William Jefferson Clinton (born August 19, 1946) is an American politician who served as the 42nd President of the United States from 1993 to 2001. Prior to the Presidency, he was the 40th Governor of Arkansas from 1979 to 1981 and the state's 42nd Governor from 1983 to 1992. Before that, he served as Arkansas Attorney General from 1977 to 1979.
Clinton was elected President of the United States in 1992, defeating George H. W. Bush. At age 46, he was the third-youngest president. Clinton presided over the longest period of peacetime economic expansion in American history and signed into law the North American Free Trade Agreement. After failing to pass national health care reform, the Democratic House was ousted when the Republican Party won control of the Congress in 1994, for the first time in 40 years. Two years later, in 1996, Clinton became the first Democrat since Franklin D. Roosevelt to be elected to a second term. Clinton passed welfare reform and the State Children's Health Insurance Program, providing health coverage for millions of children.
In 1998, Clinton was impeached by the House of Representatives, for perjury before a grand jury and obstruction of justice during a lawsuit against him, both related to a scandal involving White House (and later Department of Defense) employee Monica Lewinsky. Clinton was acquitted by the U.S. Senate in 1999 and served his complete term of office.
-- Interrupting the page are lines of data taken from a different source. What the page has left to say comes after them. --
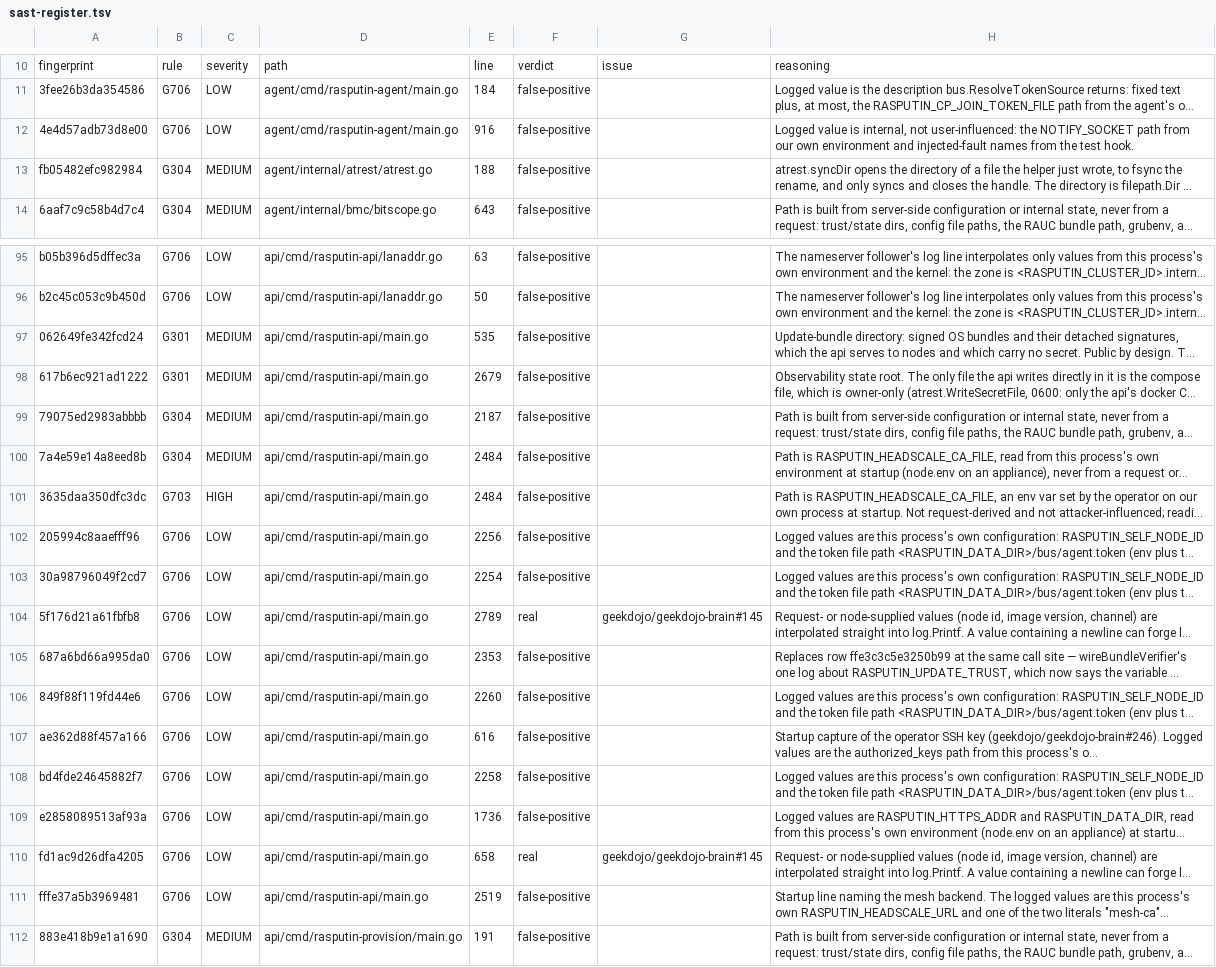
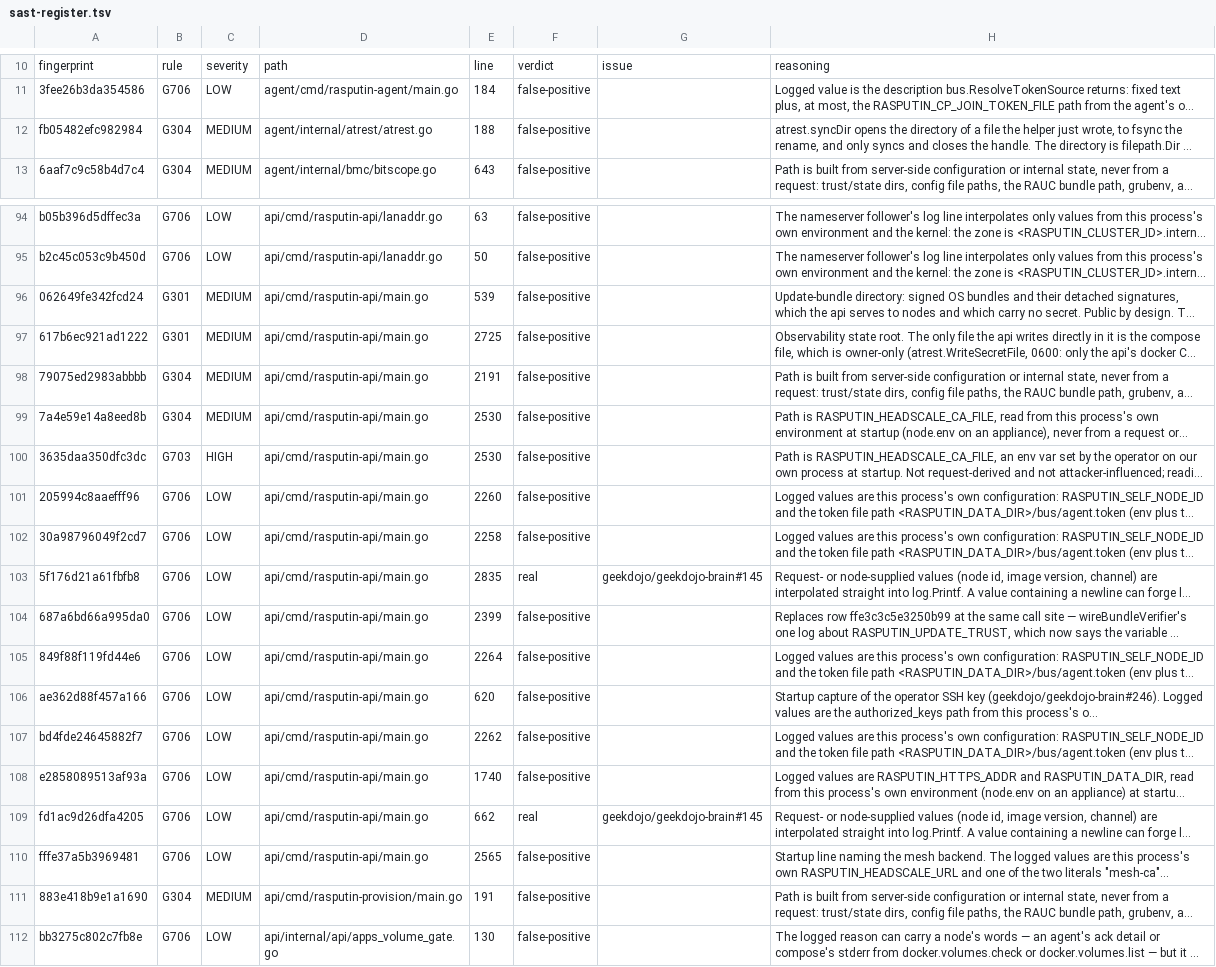
Before and after one commit to geekdojo/rasputin-control-plane, a TSV file: .github/sast-register.tsv, drawn as a sheet; only a part is shown, gaps mark what is left out; the shorter side is filled out with more unchanged rows; long unchanged cells end in …; removed rows and columns are numbered as before the commit, all else as after; the diff names each change by its address in the sheet, - before the commit and + after, or states it on an @@ line.

```diff
--- a/.github/sast-register.tsv
+++ b/.github/sast-register.tsv
-row 12: 4e4d57adb73d8e00 | G706 | LOW | agent/cmd/rasputin-agent/main.go | 916 | false-positive |  | Logged value is internal, not user-influenced: the NOTIFY_SOCKET path from our own environment and injected-fault names from the test hook.
-E96: 535
+E96: 539
-E97: 2679
+E97: 2725
-E98: 2187
+E98: 2191
-E99:E100: 2484
+E99:E100: 2530
-E101: 2256
+E101: 2260
-E102: 2254
+E102: 2258
-E103: 2789
+E103: 2835
-E104: 2353
+E104: 2399
-E105: 2260
+E105: 2264
-E106: 616
+E106: 620
-E107: 2258
+E107: 2262
-E108: 1736
+E108: 1740
-E109: 658
+E109: 662
-E110: 2519
+E110: 2565
```
Also changed, not shown: .github/failopen-allow.tsv, .github/security-resolvers.tsv, 10 other files.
Clinton left office with the highest end-of-office approval rating of any U.S. President since World War II.